At the end of my service in the hospital Kirtley would get up and preach his own sermon as if to say – ‘that’s how it’s done young man!’ Kirtley told me on many occasions of how at the age of 75 the Lord called him out of retirement as a Supernumerary Minister to plant a church in the new town of Peterlee. He spoke with great pride and a child’s joy at having got to the available piece of land set aside for a church before the Bishop of Durham and claimed it for Methodism! And, sure enough, he gathered a congregation and built his Methodist Church. Kirtley was a Primitive Methodist of the old school in more ways than one! He had an iron constitution and that pioneering spirit of Abram which heard the call of God and obeyed – disregarding his advanced years.
This personal story illustrates another kind of journey. Not a journey to a different place (Peterlee is only thirteen miles up the road from Durham); but the journey of life and faith which throws up surprises (good and bad) for us no matter what age we have reached.
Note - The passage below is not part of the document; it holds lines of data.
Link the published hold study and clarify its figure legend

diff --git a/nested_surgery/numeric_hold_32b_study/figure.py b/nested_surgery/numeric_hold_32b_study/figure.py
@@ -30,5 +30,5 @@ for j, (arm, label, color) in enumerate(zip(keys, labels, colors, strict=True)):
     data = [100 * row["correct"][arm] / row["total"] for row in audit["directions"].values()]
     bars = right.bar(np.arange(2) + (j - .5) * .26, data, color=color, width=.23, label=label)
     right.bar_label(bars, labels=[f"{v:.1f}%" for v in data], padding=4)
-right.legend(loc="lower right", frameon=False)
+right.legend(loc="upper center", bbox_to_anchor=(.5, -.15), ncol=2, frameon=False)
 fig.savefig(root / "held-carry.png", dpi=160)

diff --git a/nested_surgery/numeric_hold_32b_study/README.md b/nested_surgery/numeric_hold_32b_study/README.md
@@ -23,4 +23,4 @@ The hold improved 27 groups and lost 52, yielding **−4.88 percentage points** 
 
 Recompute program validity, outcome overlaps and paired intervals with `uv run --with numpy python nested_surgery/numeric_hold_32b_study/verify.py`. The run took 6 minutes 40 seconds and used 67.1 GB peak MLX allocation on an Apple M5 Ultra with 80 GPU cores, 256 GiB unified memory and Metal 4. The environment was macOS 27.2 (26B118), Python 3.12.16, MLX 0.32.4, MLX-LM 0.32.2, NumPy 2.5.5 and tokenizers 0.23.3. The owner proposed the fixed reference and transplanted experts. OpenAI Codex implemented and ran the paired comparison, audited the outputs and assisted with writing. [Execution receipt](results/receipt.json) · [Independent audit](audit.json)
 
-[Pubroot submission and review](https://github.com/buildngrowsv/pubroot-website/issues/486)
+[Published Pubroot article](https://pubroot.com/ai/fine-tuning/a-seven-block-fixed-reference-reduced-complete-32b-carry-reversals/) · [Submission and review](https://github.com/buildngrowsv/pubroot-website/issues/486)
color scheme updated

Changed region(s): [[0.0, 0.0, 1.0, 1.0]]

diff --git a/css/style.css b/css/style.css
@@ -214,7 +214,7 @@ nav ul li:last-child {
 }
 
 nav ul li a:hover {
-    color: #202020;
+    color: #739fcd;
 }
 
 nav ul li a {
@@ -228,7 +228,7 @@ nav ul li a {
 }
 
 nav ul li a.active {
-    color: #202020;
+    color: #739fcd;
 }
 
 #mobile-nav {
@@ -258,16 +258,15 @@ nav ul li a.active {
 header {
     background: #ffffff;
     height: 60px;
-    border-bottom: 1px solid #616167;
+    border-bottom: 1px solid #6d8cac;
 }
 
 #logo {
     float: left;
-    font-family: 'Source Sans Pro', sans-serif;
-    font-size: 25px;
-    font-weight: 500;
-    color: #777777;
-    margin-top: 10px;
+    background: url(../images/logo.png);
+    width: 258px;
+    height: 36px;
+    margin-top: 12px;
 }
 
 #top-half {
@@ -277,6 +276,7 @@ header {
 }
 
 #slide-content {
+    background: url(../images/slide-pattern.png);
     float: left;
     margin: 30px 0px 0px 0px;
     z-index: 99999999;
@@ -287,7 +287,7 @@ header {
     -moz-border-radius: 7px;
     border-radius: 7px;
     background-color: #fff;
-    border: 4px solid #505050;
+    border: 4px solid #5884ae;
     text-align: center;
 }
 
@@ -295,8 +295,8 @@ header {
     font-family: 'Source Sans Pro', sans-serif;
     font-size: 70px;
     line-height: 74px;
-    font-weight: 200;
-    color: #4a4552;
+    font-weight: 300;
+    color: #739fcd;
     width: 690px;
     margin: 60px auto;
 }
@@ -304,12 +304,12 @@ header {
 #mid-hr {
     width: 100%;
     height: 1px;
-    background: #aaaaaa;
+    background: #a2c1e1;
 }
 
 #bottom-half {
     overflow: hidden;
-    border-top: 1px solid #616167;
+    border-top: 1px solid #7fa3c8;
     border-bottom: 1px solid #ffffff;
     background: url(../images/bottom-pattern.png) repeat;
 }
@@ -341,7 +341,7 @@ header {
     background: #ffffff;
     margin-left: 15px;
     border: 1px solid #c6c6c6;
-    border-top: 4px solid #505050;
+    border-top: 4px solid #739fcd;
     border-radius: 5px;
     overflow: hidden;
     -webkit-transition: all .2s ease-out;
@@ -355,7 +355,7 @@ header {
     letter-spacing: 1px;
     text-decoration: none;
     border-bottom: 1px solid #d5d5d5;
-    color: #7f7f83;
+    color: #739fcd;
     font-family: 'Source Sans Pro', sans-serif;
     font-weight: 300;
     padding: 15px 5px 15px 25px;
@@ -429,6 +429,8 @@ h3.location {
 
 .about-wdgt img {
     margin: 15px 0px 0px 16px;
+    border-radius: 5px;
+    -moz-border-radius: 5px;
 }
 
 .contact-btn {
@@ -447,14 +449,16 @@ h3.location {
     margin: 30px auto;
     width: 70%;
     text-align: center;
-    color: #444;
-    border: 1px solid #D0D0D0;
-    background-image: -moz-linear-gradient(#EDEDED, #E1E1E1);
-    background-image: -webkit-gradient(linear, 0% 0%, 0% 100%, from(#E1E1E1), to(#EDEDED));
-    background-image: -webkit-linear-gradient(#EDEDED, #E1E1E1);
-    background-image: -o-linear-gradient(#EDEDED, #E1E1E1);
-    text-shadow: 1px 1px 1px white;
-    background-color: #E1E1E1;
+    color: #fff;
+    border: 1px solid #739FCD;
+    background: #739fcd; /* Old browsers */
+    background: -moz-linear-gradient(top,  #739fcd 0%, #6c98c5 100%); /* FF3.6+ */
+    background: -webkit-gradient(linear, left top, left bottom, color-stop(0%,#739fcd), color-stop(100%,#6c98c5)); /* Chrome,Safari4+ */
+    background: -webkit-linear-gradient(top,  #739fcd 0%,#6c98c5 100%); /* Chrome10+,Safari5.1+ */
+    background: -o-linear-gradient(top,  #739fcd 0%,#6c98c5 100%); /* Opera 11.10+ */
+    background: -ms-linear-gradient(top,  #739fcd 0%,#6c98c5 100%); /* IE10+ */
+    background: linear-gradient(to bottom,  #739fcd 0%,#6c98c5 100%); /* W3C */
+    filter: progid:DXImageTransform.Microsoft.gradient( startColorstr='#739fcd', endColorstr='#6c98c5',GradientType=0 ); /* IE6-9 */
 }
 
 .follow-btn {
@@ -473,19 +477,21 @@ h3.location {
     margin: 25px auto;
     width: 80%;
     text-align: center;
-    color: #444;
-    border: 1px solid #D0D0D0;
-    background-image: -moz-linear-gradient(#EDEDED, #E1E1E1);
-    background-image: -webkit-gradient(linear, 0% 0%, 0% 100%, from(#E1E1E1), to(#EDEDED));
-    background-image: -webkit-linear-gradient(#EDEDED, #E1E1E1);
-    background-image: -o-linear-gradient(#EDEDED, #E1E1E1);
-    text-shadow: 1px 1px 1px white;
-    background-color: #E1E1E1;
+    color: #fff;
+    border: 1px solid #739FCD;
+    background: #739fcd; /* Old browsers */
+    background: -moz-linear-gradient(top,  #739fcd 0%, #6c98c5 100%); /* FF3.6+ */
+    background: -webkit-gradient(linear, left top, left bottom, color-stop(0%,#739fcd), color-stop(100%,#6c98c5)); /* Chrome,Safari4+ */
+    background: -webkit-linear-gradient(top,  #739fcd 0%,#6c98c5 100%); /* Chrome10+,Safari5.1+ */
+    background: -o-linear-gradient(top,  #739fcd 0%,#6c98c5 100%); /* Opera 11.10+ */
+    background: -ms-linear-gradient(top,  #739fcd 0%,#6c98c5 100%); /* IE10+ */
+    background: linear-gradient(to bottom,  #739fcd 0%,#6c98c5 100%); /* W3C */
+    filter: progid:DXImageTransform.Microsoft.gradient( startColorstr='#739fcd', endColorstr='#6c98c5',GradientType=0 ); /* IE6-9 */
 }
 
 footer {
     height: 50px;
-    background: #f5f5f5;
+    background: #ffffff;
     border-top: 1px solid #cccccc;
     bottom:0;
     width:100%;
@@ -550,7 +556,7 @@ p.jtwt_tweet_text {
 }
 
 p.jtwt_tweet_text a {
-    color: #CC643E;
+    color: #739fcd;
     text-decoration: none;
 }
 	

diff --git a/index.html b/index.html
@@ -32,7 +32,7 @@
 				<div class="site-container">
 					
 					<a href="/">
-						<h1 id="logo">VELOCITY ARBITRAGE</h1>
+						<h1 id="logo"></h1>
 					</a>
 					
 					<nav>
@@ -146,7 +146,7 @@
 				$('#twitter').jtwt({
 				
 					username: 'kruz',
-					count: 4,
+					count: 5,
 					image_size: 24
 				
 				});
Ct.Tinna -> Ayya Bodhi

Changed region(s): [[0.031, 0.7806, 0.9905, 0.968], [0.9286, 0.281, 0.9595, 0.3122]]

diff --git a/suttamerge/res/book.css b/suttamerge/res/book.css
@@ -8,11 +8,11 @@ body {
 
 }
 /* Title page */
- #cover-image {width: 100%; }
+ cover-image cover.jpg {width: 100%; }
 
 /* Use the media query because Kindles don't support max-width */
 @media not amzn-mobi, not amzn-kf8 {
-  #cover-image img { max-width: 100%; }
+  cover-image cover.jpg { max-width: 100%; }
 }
Abram, to this day, is the great father of faith for Jews, Muslims and Christians alike. But what is Faith? It’s that peculiar, indefinable element in life which directs us towards God and in service and witness for him. And sometimes that call of God to faith has startling consequences as it did for Abram and his family.
May God help us to discern His call in our daily living today.
As we journey through difficult and challenging times for the church and the world may we take comfort from those who have overcome personal loss and point us to what has sustained them.
Apparently, the President Elect, Joe Biden, who has himself suffered family tragedy, appreciates the hymn: ‘On Eagles’ Wings’ by Michael Joncas.
(You can hear it on YouTube by clicking here)
This Roman Catholic hymn contains the words:
The snare of the fowler will never capture you
And famine will bring you no fear
Under his wings your refuge,
His faithfulness your shield.
And He will bear you up on eagles’ wings
Bear you on the breath of dawn
Make you to shine like the sun
And hold you in the palm of His hand.
Sorry I can’t be with you. I look forward to seeing you in the new year.
Rev. Terry Spencer